But is it possible to freelance or crowdsource security? In some context, partnerships and coalitions in places like the Arabian Gulf and Asia-Pacific do just that. On an administrative level, the ability to flexibly leverage the manpower of the reserves seems like a worthwhile goal. Establishing a program where reserves (or ex-military members with the requisite knowledge) can augment units on an ad hoc basis (see apps like Upwork or Taskrabbit) could greatly benefit the operational readiness of staffs by reducing the administrative burden placed upon commands.

Finally, a recurrent theme in both books is the future of world economies. Innovation, new technologies, and data are the lifeblood of future financial strength. In historic eras, navies were created to physically protect a nation’s flagged vessels as they traded around the world. If the future American economy involves a smaller portion of physical trade and relies instead on services and information, the Navy may need to re-think its role in the defense of these networks and institutions. While cyber policies and authorities have been assigned between military commands and civilian services, the Navy may need to continually refine its role if the defense and support of American trade is to remain a primary mission in the next era of warfare.

Christian Heller is a graduate of the U.S. Naval Academy and University of Oxford. He currently serves as an officer in the United States Marine Corps.
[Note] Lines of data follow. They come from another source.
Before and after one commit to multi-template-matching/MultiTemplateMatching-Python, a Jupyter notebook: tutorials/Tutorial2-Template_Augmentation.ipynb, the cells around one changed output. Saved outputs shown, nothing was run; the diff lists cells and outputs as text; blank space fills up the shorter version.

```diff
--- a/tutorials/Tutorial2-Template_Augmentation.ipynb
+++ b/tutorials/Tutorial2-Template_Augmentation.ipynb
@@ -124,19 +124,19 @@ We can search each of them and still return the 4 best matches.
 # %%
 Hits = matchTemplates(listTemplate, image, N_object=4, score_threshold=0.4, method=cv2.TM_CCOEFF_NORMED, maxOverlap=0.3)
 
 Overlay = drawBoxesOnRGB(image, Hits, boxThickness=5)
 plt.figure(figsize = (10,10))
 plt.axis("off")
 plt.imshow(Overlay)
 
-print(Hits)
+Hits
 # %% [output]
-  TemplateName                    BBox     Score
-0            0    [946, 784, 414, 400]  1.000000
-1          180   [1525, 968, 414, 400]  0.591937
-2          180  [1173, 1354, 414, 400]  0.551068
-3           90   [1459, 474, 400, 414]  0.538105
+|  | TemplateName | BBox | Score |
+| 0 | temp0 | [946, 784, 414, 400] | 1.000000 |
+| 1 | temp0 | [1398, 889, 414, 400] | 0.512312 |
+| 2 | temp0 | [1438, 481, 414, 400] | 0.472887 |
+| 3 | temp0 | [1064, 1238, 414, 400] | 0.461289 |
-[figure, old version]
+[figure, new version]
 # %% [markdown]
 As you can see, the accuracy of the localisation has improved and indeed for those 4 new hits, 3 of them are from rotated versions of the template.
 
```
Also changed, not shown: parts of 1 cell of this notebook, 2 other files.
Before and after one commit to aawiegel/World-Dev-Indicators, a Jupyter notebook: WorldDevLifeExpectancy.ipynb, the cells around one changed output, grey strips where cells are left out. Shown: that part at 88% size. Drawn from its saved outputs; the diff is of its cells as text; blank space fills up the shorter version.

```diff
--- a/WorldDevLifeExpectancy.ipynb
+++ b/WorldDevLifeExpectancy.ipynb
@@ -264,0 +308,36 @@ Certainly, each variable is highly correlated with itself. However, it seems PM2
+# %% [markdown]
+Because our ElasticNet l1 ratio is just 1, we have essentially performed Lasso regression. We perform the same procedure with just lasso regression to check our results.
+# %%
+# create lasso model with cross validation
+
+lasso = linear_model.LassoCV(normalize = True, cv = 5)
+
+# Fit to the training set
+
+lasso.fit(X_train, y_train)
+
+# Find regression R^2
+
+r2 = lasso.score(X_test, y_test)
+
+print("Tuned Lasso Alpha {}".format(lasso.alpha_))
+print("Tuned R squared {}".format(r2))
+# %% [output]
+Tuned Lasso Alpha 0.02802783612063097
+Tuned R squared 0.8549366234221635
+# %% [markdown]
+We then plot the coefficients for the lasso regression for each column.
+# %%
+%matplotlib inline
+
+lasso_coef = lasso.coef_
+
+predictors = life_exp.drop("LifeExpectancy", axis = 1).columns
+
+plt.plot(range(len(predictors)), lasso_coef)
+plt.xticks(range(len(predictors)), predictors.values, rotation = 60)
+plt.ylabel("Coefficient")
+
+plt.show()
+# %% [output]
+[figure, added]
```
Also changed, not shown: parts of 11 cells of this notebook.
Follow him on Twitter, @hellerchThe opinions represented are solely those of the author and do not represent the views of the United States Marine Corps, the Department of Defense, or the United States Government.

Featured Image: PACIFIC OCEAN (Dec. 20, 2016) Ensign Margaret Graves scans the horizon in the pilot house of the aircraft carrier USS Theodore Roosevelt (CVN 71). (U.S. Navy photo)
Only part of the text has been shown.